Four insects are commonly consumed. The pupa of the escamole ant is fried and mixed into dishes. Chinicuile worms, which live around the roots of the agave plant, are fried for snacks. The caterpillar of chicharas, which is found amidst the leaves of the agave, is also considered savory. Lastly, the mesquite bug, which feeds on the mesquite tree, Mike described as tasting rather sweet.

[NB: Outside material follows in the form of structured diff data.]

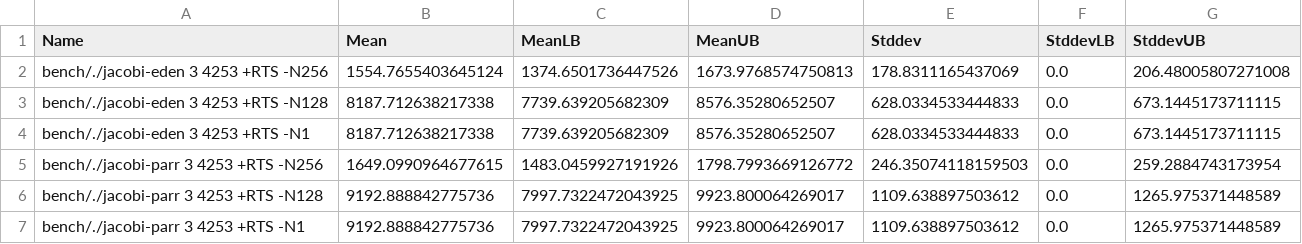
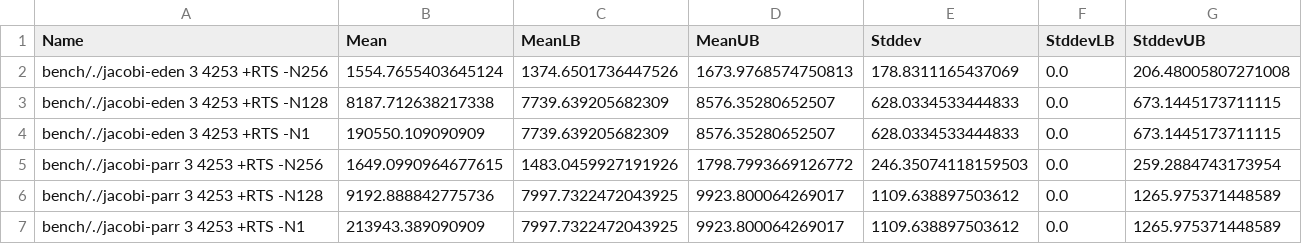
Before and after one commit to Parrows/Parrows, a CSV file: paper/raw_benches/bench_jacobi_big.csv, drawn as a sheet.

Commit message:
added jacobi 4253 numbers with simulated speedup

```diff
--- a/paper/raw_benches/bench_jacobi_big.csv
+++ b/paper/raw_benches/bench_jacobi_big.csv
@@ -3,5 +3,5 @@ Name,Mean,MeanLB,MeanUB,Stddev,StddevLB,StddevUB
 "bench/./jacobi-eden 3 4253 +RTS -N128",8187.712638217338,7739.639205682309,8576.35280652507,628.0334533444833,0.0,673.1445173711115
-"bench/./jacobi-eden 3 4253 +RTS -N1",8187.712638217338,7739.639205682309,8576.35280652507,628.0334533444833,0.0,673.1445173711115
+"bench/./jacobi-eden 3 4253 +RTS -N1",190550.109090909,7739.639205682309,8576.35280652507,628.0334533444833,0.0,673.1445173711115
 "bench/./jacobi-parr 3 4253 +RTS -N256",1649.0990964677615,1483.0459927191926,1798.7993669126772,246.35074118159503,0.0,259.2884743173954
 "bench/./jacobi-parr 3 4253 +RTS -N128",9192.888842775736,7997.7322472043925,9923.800064269017,1109.638897503612,0.0,1265.975371448589
-"bench/./jacobi-parr 3 4253 +RTS -N1",9192.888842775736,7997.7322472043925,9923.800064269017,1109.638897503612,0.0,1265.975371448589
+"bench/./jacobi-parr 3 4253 +RTS -N1",213943.389090909,7997.7322472043925,9923.800064269017,1109.638897503612,0.0,1265.975371448589
```
Also changed, not shown: 4 other files.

Violet-crowned HummingbirdAfter observing for the first few months, Mike concluded that the people knew a lot about harvesting and cooking, but didn’t have a knowledgeable grounding in the ecology and biology of their environment. His goal became the cultivation of a program for sustainable harvesting and management. As a part of this, he led the local farmers in planting a 2500 agave demonstration plot as a ‘no harvest zone” to try to increase the number of insects.

Evangelina latched onto similar goals, but focused on children’s education. She found the school system well-intentioned but sorely lacking in rigor. Pupils were encouraged to love the trees and animals, but had no familiarity with even common names much less species biology and interdependence. She developed illustrated information sheets on the trees, mammals, plants, birds, etc. with details on identification, life cycles, habitat and interrelationships. These were laminated and placed, with a bird bingo game, into “toolboxes for environmental and bio-cultural education,” sturdy green canvas tote bags which she designed and produced for distribution to numerous classrooms.

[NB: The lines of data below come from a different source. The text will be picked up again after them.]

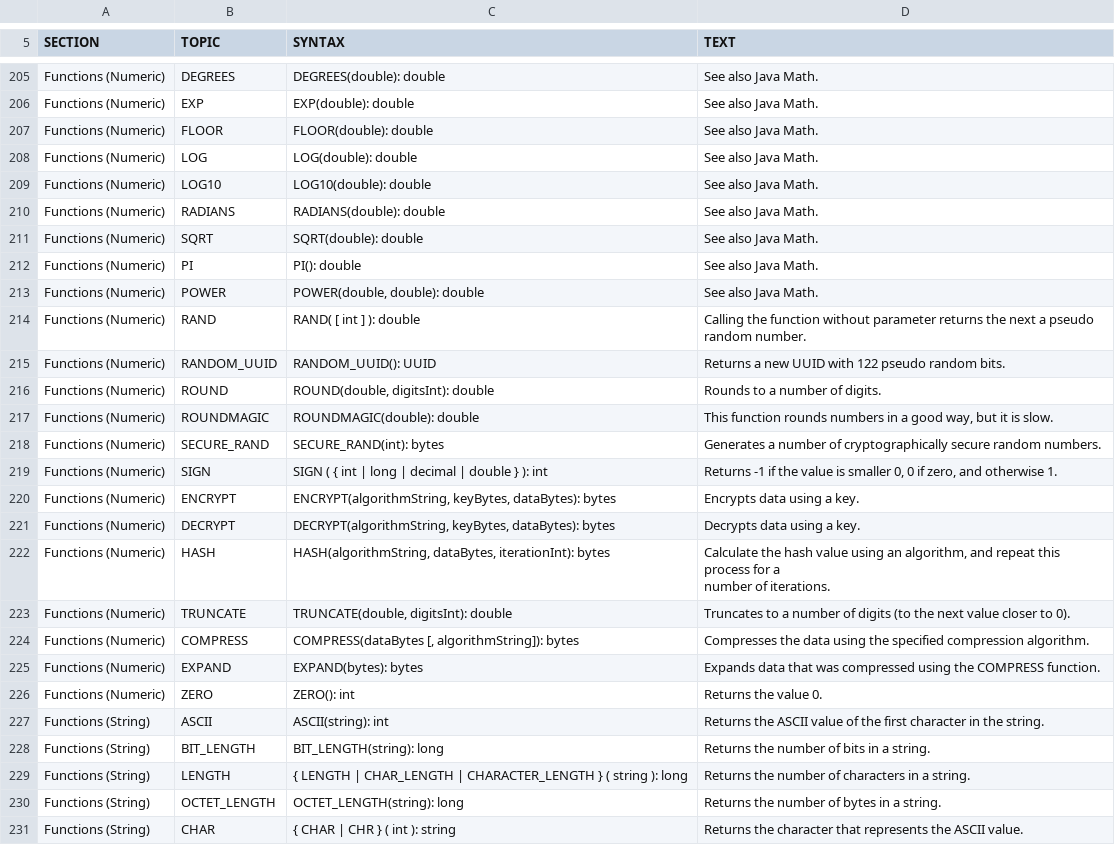
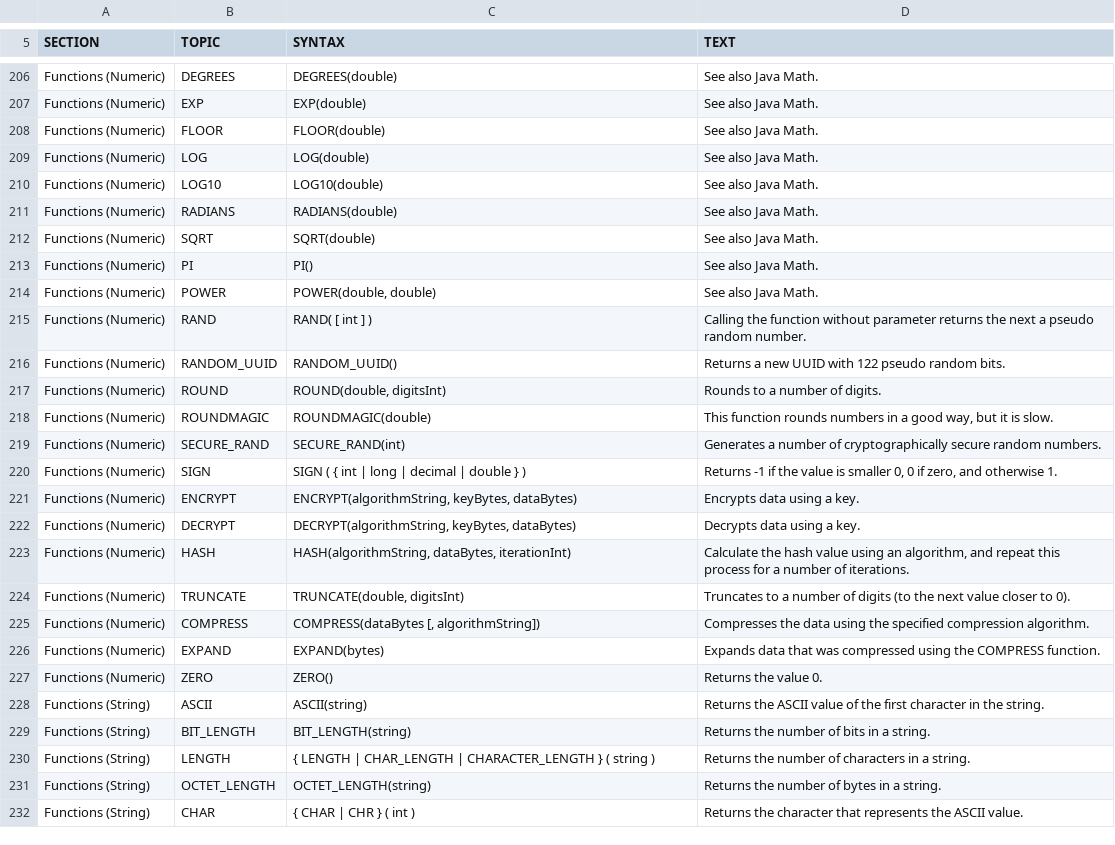
Before and after one commit to peterfich/h2database, a CSV file: h2/src/main/org/h2/res/help.csv, drawn as a sheet; only a part is shown, gaps mark what is left out; addresses are those after the commit; the diff covers the shown part only; the diff names each change by its address in the sheet, - before the commit and + after, or states it on an @@ line.

```diff
--- a/h2/src/main/org/h2/res/help.csv
+++ b/h2/src/main/org/h2/res/help.csv
-C206 (SYNTAX): DEGREES(double): double
+C206 (SYNTAX): DEGREES(double)
-C207 (SYNTAX): EXP(double): double
+C207 (SYNTAX): EXP(double)
-C208 (SYNTAX): FLOOR(double): double
+C208 (SYNTAX): FLOOR(double)
-C209 (SYNTAX): LOG(double): double
+C209 (SYNTAX): LOG(double)
-C210 (SYNTAX): LOG10(double): double
+C210 (SYNTAX): LOG10(double)
-C211 (SYNTAX): RADIANS(double): double
+C211 (SYNTAX): RADIANS(double)
-C212 (SYNTAX): SQRT(double): double
+C212 (SYNTAX): SQRT(double)
-C213 (SYNTAX): PI(): double
+C213 (SYNTAX): PI()
-C214 (SYNTAX): POWER(double, double): double
+C214 (SYNTAX): POWER(double, double)
-C215 (SYNTAX): RAND( [ int ] ): double
+C215 (SYNTAX): RAND( [ int ] )
-C216 (SYNTAX): RANDOM_UUID(): UUID
+C216 (SYNTAX): RANDOM_UUID()
-C217 (SYNTAX): ROUND(double, digitsInt): double
+C217 (SYNTAX): ROUND(double, digitsInt)
-C218 (SYNTAX): ROUNDMAGIC(double): double
+C218 (SYNTAX): ROUNDMAGIC(double)
-C219 (SYNTAX): SECURE_RAND(int): bytes
+C219 (SYNTAX): SECURE_RAND(int)
-C220 (SYNTAX): SIGN ( { int | long | decimal | double } ): int
+C220 (SYNTAX): SIGN ( { int | long | decimal | double } )
-C221 (SYNTAX): ENCRYPT(algorithmString, keyBytes, dataBytes): bytes
+C221 (SYNTAX): ENCRYPT(algorithmString, keyBytes, dataBytes)
-C222 (SYNTAX): DECRYPT(algorithmString, keyBytes, dataBytes): bytes
+C222 (SYNTAX): DECRYPT(algorithmString, keyBytes, dataBytes)
-C223 (SYNTAX): HASH(algorithmString, dataBytes, iterationInt): bytes
+C223 (SYNTAX): HASH(algorithmString, dataBytes, iterationInt)
-D223 (TEXT): …of iterations.
+D223 (TEXT): …of iterations.
-C224 (SYNTAX): TRUNCATE(double, digitsInt): double
+C224 (SYNTAX): TRUNCATE(double, digitsInt)
-C225 (SYNTAX): COMPRESS(dataBytes [, algorithmString]): bytes
+C225 (SYNTAX): COMPRESS(dataBytes [, algorithmString])
-C226 (SYNTAX): EXPAND(bytes): bytes
+C226 (SYNTAX): EXPAND(bytes)
-C227 (SYNTAX): ZERO(): int
+C227 (SYNTAX): ZERO()
-C228 (SYNTAX): ASCII(string): int
+C228 (SYNTAX): ASCII(string)
-C229 (SYNTAX): BIT_LENGTH(string): long
+C229 (SYNTAX): BIT_LENGTH(string)
-C230 (SYNTAX): …( string ): long
+C230 (SYNTAX): …( string )
-C231 (SYNTAX): OCTET_LENGTH(string): long
+C231 (SYNTAX): OCTET_LENGTH(string)
-C232 (SYNTAX): { CHAR | CHR } ( int ): string
+C232 (SYNTAX): { CHAR | CHR } ( int )
```
Also changed, not shown: 1 added row and 135 edited cells elsewhere in this file, h2/src/docsrc/help/help.csv, 10 other files.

A secondary project of Mike’s was Saturday morning bird walks with high school students. They compiled a list of more than 100 common birds. Mike used photos of 72 of them to design an educational poster for schools.

“Time-off” was spent on intensive birding ventures. Highlights included seeing the Military Macaw in Oaxaca and participating in the Toh Birding Festival in the Yucatan. Overall, Mike saw 413 species.

The bird photos were enthralling, but Mike stressed their work with the people. The 21st century Peace Corps has matured from its origins. As experience and knowledge are gained, both in and outside of the program, its goals and projects have evolved in new directions and are often conceived and directed by the volunteers themselves as exemplified by Mike and Evangelina Blust in Mexico.